The island of Krk is the largest island in Croatia, located in the northern Adriatic Sea, in the Kvarner Bay, just 30 km from the city of Rijeka. This island is a known and recognized tourist destination because of its mild Mediterranean climate, favourable geographical position and a wealth of diverse natural and cultural beauty, and from ancient days has been called ” the golden island”.
Because of its rich cultural heritage, Krk is even called the cradle of Croatian culture; in the early 20th century, it was also called the sixth continent. No matter how you decide to travel to the island of Krk, by car across the bridge, by boat or ferry (ferry Valbiska and Baska) or plane (Rijeka airport near Omisalj), rest assured that you will very quickly discover that this beautiful island is characterized by a unique diversity – a perfect blend of present and past shrouded in natural beauties that are simply breathtaking.
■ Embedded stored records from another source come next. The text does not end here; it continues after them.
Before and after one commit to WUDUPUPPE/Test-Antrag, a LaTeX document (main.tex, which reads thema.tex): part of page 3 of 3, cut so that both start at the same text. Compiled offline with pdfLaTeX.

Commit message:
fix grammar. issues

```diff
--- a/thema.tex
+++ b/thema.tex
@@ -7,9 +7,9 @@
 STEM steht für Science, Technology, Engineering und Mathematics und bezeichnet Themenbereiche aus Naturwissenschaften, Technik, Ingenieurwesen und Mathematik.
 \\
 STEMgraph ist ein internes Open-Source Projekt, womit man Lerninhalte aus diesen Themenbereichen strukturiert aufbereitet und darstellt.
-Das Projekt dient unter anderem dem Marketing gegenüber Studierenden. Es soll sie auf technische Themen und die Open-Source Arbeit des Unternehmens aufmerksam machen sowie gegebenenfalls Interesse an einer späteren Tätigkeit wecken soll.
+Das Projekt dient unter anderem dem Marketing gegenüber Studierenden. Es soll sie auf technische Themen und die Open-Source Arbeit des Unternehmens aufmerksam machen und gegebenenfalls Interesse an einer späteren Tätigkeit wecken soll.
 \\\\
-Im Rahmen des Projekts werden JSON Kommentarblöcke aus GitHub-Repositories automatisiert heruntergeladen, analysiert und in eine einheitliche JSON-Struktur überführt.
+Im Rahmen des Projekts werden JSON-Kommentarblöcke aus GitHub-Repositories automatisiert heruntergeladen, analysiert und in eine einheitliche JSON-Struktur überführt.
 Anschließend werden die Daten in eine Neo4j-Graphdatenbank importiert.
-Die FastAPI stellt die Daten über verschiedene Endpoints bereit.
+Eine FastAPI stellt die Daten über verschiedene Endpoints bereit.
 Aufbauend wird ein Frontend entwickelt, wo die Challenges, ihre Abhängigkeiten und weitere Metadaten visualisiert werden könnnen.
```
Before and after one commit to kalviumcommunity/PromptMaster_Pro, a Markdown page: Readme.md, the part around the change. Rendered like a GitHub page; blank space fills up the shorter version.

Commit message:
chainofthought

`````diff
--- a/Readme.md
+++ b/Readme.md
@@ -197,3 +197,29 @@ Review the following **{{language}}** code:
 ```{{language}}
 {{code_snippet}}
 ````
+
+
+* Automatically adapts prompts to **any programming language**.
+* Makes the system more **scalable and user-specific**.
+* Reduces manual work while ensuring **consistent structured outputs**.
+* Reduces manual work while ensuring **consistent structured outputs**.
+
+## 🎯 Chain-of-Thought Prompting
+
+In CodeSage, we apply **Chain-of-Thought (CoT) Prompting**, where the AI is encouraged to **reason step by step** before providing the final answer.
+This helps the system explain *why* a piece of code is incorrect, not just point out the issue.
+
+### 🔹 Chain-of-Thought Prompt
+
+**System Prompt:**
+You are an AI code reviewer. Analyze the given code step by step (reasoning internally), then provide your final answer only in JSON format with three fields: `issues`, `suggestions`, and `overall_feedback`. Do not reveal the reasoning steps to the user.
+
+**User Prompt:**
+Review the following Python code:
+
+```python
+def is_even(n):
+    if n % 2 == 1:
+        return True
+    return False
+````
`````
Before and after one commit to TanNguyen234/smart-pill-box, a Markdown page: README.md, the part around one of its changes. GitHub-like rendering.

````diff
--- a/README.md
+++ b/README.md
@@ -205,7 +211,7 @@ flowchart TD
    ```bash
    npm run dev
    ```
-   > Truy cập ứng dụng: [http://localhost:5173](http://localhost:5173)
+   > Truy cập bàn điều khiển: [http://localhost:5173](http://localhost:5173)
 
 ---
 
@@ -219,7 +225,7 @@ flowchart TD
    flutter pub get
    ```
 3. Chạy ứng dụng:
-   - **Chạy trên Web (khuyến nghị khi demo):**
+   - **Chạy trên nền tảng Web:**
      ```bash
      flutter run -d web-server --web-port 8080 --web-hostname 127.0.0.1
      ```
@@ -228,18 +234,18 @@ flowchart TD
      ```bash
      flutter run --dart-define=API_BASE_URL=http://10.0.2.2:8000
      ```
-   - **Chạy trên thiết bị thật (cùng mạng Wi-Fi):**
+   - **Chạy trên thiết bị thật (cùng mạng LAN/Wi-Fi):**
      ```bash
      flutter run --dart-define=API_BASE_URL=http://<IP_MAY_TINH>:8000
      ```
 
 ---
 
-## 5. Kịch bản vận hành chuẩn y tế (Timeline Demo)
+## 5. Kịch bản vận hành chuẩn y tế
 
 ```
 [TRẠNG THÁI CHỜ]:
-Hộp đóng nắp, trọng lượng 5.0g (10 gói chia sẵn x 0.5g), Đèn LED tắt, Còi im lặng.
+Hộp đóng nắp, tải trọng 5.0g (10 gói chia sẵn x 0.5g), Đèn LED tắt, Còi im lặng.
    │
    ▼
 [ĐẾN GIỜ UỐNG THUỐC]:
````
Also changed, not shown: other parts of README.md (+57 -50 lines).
Villages and settlements on Krk are well connected between each other. Getting around the island is simple, especially during the summer months because the number of bus departures increases significantly.
The cuisine of the island has a variety of homemade Mediterranean dishes prepared according to traditional local recipes. daily fresh fish, which, in combination with local olive oil, fresh vegetables and homemade wine provides a unique gastronomic experience, and with olive oil and vinegar, in the preparation of island dishes predominate various aromatic spices and additives that can be found on the island, such as bay leaf, rosemary, garlic, onion, parsley, tomatoes, fresh olives …
Krk is an island with a rich historical heritage. There are many interesting sites to discover and explore in one of Croatia’s most unique islands.
The village of Jurandvor, just north of Baška, is where the Church of St Lucy is situated. St Lucy is more than a village church, it is the site of an important cultural discovery in Croatia, the 11th-century Baška Tablet. Baška Tablet is the oldest Croatian monument written in Glagolitic alphabet that contains the earliest mention of “Croatia” and “Croatian” in the Croatian language. The tablet is situated in the Academy of Science and Art in Zagreb, but there is a replica of it inside the church.
Glagolitic alphabet is an early Slavic script and in order to promote it, there is the Baška Glagolitic alphabet trail of 34 sculptures representing letters of the alphabet starting at the heights of Baška and going down to Stara Riva.
The Cathedral and the Church of St. Quirinus are typical landmarks of Krk town. Cathedral is a basilica of Romanesque design and the Church was a place of worship for early Christians later converted into a church.
Kamplin Square is bordered by the Cathedral on one side and Frankopan Castle on the other. The castle was built by the Croatian noble family Frankopan and the tower of it was used as a courthouse.
The Vitezić family library located in Vrbnik since 1898 contains important Glagolitic missals, books and breviaries. One of the most valuable books is Kohler’s atlas whose second copy is kept in Cambridge.
The island of Krk can pride itself with a rich gastronomy heritage. There are lots of recognisable dishes from the island of Krk, such as Meat dish with vegetable side dish, Lamb goulash, Presnac (sweet dish) but the most famous and iconic dish of all are „Šurlice.“
Looking almost Runic in its peculiarity, Glagolitic is an early Slavic script devised by the same ecclesiastical scholars, the brothers Cyril and Methodius responsible for the Cyrillic alphabet. It took root on Krk in the early Middle Ages and it’s here, in Baška, that the oldest document can be found that refers to ‘Croatia’ in the local vernacular.
City of Krk, with its two thousand years old walls (the third largest walls in Croatia), Frankopan castle from 13th century, old City Hall from 16th century and Krk Cathedral whose tower dominates the city.